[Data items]
--- START ---

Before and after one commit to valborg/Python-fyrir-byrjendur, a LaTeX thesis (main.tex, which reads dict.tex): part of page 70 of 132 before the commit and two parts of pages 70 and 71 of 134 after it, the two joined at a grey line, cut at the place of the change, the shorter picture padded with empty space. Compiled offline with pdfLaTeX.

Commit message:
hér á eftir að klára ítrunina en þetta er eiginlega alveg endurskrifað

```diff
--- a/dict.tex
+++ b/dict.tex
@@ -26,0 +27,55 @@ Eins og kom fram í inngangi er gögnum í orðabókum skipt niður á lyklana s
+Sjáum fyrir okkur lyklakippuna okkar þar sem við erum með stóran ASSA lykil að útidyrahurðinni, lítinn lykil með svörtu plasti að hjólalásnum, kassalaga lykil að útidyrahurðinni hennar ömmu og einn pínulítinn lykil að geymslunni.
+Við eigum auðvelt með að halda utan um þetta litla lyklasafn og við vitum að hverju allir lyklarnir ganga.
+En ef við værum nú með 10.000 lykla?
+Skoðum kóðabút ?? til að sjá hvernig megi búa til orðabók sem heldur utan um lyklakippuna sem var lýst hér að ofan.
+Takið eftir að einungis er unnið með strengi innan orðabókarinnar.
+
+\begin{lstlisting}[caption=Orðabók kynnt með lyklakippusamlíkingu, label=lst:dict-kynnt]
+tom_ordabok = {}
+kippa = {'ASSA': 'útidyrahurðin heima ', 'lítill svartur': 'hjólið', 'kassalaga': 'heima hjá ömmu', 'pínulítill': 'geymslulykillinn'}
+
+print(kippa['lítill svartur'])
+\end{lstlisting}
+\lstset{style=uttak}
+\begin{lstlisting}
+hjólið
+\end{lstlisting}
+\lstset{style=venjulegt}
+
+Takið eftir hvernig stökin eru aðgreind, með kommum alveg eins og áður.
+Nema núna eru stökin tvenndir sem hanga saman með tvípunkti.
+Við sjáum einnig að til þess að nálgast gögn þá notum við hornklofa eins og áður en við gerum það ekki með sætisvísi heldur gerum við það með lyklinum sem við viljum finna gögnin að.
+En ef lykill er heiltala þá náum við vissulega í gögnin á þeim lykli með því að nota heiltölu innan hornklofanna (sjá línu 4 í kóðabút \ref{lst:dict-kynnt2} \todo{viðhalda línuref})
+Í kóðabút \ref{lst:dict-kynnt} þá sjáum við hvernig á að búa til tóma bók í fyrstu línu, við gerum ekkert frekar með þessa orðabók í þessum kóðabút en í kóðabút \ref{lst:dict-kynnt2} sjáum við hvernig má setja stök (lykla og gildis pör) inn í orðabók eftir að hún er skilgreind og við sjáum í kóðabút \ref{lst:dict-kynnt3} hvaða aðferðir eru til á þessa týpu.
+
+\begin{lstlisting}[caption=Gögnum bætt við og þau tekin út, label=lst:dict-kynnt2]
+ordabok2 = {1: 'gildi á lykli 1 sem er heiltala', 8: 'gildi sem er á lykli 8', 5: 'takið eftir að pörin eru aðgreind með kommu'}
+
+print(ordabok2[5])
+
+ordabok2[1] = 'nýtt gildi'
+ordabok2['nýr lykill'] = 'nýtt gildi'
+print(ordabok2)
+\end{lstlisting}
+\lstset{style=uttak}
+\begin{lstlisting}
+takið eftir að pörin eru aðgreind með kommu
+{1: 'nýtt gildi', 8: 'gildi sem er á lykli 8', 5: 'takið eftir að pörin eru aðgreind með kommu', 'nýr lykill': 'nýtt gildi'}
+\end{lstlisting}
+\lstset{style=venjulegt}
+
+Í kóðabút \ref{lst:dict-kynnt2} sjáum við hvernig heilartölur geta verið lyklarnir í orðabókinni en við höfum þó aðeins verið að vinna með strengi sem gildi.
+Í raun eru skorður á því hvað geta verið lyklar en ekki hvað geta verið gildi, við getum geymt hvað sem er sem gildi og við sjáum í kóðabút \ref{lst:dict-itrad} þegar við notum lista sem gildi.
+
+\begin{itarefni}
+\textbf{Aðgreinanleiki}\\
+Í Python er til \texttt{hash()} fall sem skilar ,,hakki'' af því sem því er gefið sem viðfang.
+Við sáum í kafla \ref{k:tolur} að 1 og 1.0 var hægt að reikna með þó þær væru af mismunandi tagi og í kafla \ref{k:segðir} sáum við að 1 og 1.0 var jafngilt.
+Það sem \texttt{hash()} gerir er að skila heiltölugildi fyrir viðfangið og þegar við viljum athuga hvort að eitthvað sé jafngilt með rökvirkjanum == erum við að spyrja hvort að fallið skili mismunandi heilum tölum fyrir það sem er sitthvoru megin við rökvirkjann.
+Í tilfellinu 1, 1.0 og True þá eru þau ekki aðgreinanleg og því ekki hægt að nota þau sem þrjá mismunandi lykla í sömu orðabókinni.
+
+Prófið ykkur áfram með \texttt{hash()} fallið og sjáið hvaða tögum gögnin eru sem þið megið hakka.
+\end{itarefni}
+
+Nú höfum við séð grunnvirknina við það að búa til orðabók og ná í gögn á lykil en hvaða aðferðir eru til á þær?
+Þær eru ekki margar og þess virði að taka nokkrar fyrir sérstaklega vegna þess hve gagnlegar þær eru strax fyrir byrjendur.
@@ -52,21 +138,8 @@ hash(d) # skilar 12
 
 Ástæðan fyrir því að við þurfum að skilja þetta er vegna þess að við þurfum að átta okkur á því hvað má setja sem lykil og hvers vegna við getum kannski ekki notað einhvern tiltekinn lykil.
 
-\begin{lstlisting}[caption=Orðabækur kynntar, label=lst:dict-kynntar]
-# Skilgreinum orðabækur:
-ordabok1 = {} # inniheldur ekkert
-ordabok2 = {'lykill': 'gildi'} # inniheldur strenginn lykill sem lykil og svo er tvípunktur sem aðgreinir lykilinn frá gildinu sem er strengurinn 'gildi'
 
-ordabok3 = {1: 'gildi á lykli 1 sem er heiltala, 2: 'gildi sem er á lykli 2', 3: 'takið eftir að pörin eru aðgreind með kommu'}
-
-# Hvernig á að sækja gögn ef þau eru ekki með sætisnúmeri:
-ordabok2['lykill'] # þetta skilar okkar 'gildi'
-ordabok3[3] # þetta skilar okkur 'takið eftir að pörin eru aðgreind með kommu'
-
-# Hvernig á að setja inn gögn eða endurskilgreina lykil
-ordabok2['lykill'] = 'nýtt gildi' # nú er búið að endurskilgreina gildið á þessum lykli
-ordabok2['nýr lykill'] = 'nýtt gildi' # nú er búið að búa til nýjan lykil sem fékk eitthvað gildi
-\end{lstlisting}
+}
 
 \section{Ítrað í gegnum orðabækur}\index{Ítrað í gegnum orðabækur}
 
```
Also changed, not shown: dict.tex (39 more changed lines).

--- END ---

TASK INSTRUCTIONS => Find every line in the records that contains the word "dict"; copy those lines.

REPLY =>
Before and after one commit to valborg/Python-fyrir-byrjendur, a LaTeX thesis (main.tex, which reads dict.tex): part of page 70 of 132 before the commit and two parts of pages 70 and 71 of 134 after it, the two joined at a grey line, cut at the place of the change, the shorter picture padded with empty space. Compiled offline with pdfLaTeX.
--- a/dict.tex
+++ b/dict.tex
+\begin{lstlisting}[caption=Orðabók kynnt með lyklakippusamlíkingu, label=lst:dict-kynnt]
+En ef lykill er heiltala þá náum við vissulega í gögnin á þeim lykli með því að nota heiltölu innan hornklofanna (sjá línu 4 í kóðabút \ref{lst:dict-kynnt2} \todo{viðhalda línuref})
+Í kóðabút \ref{lst:dict-kynnt} þá sjáum við hvernig á að búa til tóma bók í fyrstu línu, við gerum ekkert frekar með þessa orðabók í þessum kóðabút en í kóðabút \ref{lst:dict-kynnt2} sjáum við hvernig má setja stök (lykla og gildis pör) inn í orðabók eftir að hún er skilgreind og við sjáum í kóðabút \ref{lst:dict-kynnt3} hvaða aðferðir eru til á þessa týpu.
+\begin{lstlisting}[caption=Gögnum bætt við og þau tekin út, label=lst:dict-kynnt2]
+Í kóðabút \ref{lst:dict-kynnt2} sjáum við hvernig heilartölur geta verið lyklarnir í orðabókinni en við höfum þó aðeins verið að vinna með strengi sem gildi.
+Í raun eru skorður á því hvað geta verið lyklar en ekki hvað geta verið gildi, við getum geymt hvað sem er sem gildi og við sjáum í kóðabút \ref{lst:dict-itrad} þegar við notum lista sem gildi.
-\begin{lstlisting}[caption=Orðabækur kynntar, label=lst:dict-kynntar]
Also changed, not shown: dict.tex (39 more changed lines).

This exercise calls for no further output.